Aim of the task: For the word "thatzimguy", search the records and show each line in which it occurs.

━━ Data for review ━━

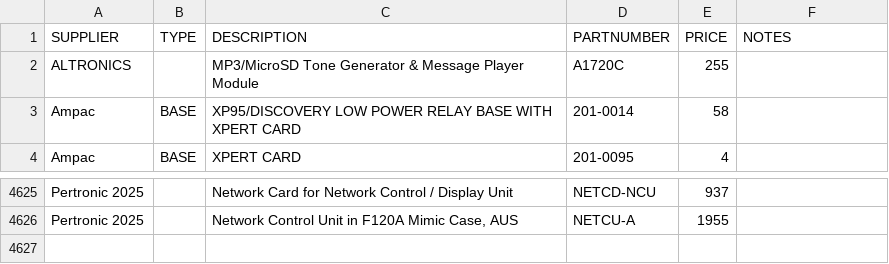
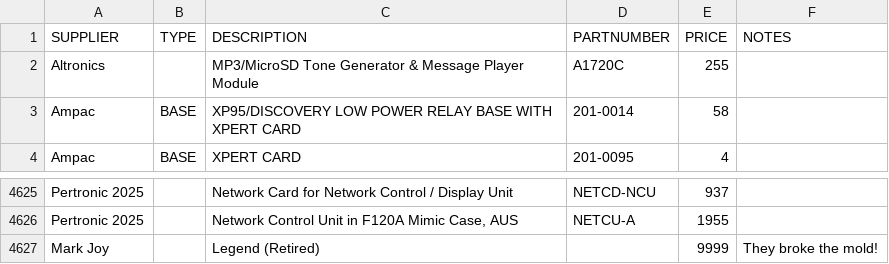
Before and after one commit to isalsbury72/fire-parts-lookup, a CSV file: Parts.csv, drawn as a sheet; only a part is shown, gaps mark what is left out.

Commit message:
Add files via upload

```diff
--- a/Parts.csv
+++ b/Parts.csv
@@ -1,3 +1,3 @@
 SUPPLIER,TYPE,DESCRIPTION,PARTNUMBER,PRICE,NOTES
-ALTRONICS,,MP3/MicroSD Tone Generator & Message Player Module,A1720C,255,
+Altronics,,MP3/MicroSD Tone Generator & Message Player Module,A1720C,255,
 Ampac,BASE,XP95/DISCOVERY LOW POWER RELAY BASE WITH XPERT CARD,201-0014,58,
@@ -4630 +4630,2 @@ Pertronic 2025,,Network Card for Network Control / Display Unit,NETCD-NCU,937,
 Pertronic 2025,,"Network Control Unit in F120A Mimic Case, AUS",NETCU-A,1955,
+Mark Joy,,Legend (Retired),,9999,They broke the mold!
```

━━━
━━ Data for review ━━

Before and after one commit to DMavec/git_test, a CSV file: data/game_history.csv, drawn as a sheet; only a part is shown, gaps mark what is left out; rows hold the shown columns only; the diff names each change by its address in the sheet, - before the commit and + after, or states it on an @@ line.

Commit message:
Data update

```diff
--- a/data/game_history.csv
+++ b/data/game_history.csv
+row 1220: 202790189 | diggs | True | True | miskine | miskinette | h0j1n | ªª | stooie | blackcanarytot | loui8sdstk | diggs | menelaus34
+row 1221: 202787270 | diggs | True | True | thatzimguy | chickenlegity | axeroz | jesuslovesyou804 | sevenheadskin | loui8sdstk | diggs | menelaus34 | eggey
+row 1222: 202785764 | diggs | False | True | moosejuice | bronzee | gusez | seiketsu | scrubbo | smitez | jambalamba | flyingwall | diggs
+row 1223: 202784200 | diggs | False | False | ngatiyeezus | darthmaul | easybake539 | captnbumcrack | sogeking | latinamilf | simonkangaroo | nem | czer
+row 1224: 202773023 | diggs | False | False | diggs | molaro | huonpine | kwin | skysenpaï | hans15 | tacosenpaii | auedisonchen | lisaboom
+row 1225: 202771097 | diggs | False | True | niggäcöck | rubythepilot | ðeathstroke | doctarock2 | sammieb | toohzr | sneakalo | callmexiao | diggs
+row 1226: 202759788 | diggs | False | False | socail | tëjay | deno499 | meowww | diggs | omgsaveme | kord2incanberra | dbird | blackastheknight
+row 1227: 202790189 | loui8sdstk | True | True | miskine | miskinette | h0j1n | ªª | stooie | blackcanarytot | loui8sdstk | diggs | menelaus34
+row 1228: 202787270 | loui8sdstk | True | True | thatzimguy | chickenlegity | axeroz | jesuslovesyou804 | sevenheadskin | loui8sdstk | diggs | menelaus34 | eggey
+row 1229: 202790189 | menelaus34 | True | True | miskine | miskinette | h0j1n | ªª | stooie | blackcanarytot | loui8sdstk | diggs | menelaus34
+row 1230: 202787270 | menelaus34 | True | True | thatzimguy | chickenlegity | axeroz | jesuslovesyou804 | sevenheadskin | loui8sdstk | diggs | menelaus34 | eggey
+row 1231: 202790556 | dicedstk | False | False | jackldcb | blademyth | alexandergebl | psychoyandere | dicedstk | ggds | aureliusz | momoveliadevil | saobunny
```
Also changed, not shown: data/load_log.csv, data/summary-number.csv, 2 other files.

━━━

Written response:
+row 1221: 202787270 | diggs | True | True | thatzimguy | chickenlegity | axeroz | jesuslovesyou804 | sevenheadskin | loui8sdstk | diggs | menelaus34 | eggey
+row 1228: 202787270 | loui8sdstk | True | True | thatzimguy | chickenlegity | axeroz | jesuslovesyou804 | sevenheadskin | loui8sdstk | diggs | menelaus34 | eggey
+row 1230: 202787270 | menelaus34 | True | True | thatzimguy | chickenlegity | axeroz | jesuslovesyou804 | sevenheadskin | loui8sdstk | diggs | menelaus34 | eggey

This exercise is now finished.